Last week, FMCSA announced it was hosting a public listening session from 1 to 2:30 p.m. Central on June 29 at Houston’s NRG Center.

On Monday, June 10, the agency confirmed details regarding two online-only listening sessions about safety fitness determinations.

The virtual listening sessions will be on June 25 and July 31. Both of the online listening sessions will be from 1 to 2:30 p.m. Central.

“The Federal Motor Carrier Safety Administration is seeking public comment as it considers the development of a new methodology to determine when a motor carrier is not fit to operate commercial motor vehicles in or affecting interstate commerce,” the agency wrote. “Before proceeding with next steps in the rulemaking process, FMCSA will host a series of one in-person and two virtual listening sessions to gather public comment.”

Last August, FMCSA published an advance notice of proposed rulemaking that asked for feedback on whether the process to determine a motor carrier’s safety fitness needs to be revised.

All three listening sessions are part of an attempt to gather additional feedback before moving forward with a formal proposal.

“Specifically, the agency would like to hear from members of the public on issues of concern relating to safety fitness determination, including, for example, the three-tiered rating system (Satisfactory, Unsatisfactory, Conditional) versus changing to a proposed single rating only when a carrier is found to be unfit,” FMCSA wrote in the notice.

In comments submitted in November, the Owner-Operator Independent Drivers Association told the agency that the current system is ineffective.

“The FMCSA safety fitness determination process has a direct effect on motor carriers’ ability to stay in business,” OOIDA wrote in its comments. “Historically, the safety fitness determination structure has not been proven as a reliable methodology to properly determine a motor carrier’s fitness to operate.

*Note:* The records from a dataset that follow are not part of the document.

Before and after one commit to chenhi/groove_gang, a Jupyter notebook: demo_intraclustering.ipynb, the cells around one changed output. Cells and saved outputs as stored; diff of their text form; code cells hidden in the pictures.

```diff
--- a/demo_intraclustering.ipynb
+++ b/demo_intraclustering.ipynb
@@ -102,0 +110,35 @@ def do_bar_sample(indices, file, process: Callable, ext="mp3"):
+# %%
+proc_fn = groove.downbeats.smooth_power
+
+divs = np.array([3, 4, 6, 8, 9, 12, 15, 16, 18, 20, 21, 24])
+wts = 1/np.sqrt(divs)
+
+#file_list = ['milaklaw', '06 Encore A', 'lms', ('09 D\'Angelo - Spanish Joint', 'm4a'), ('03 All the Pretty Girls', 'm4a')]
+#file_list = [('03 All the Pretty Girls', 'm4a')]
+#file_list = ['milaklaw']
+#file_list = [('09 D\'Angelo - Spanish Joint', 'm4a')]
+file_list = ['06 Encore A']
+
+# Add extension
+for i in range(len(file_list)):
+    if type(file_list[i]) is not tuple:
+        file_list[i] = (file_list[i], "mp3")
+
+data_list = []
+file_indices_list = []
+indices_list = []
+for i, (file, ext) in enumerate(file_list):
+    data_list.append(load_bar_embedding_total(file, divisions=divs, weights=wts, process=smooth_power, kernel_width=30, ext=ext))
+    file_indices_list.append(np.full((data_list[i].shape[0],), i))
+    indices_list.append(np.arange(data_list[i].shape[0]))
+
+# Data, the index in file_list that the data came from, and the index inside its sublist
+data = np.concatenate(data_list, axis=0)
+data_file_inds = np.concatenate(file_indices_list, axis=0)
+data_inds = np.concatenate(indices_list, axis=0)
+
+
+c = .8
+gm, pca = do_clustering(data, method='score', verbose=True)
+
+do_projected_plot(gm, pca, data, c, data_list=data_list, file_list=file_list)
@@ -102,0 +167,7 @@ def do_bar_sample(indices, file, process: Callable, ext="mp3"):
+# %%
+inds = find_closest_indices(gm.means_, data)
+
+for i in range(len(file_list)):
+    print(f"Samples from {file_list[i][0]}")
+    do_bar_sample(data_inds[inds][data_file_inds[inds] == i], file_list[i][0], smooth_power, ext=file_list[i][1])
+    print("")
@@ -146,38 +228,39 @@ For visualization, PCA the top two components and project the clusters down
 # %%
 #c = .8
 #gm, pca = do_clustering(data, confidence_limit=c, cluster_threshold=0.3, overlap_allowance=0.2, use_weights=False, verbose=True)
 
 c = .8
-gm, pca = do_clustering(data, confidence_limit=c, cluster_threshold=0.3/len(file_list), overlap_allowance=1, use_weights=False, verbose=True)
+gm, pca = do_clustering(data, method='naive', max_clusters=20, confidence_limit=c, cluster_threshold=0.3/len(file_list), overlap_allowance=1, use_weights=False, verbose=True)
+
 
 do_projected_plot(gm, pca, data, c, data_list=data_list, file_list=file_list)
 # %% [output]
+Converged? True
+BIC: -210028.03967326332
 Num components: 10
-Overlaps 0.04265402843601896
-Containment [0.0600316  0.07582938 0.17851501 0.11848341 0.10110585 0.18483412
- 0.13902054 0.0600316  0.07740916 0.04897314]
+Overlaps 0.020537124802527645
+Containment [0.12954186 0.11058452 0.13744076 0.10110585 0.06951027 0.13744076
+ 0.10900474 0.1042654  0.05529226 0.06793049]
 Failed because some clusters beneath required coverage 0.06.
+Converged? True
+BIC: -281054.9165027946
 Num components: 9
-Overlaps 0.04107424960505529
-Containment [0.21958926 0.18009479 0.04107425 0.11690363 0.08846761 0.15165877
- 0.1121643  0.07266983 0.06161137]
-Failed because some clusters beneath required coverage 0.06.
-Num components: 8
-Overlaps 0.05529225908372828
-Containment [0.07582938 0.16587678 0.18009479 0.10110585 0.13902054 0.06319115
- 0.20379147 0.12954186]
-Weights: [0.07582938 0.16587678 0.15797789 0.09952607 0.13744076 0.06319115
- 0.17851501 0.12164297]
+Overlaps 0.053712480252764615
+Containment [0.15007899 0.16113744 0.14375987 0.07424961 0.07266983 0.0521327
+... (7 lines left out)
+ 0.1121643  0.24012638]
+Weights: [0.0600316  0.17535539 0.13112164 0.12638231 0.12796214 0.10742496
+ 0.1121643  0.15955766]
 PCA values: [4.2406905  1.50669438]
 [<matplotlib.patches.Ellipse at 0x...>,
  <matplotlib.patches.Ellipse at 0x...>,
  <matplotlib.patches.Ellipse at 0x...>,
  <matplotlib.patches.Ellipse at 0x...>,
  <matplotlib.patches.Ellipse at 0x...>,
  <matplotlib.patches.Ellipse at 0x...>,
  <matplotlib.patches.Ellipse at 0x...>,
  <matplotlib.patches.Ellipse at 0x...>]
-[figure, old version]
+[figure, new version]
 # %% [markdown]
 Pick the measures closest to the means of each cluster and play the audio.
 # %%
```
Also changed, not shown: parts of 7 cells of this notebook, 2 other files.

Most of the (program’s) shortcomings relate to the inaccuracy and inconsistency of the data that is collected and analyzed during a safety investigation.”

How to participate

The listening session in Houston is open to the public, and there will be an opportunity for individuals to comment. Attendees do not need to pre-register for the listening session, but registration is required for the Texas Truck Show.

Information on how to register for the June 25 and July 31 online sessions can be found here.

For those who are unable to attend any of the listening sessions, FMCSA will accept written comments through Aug. 7 at LL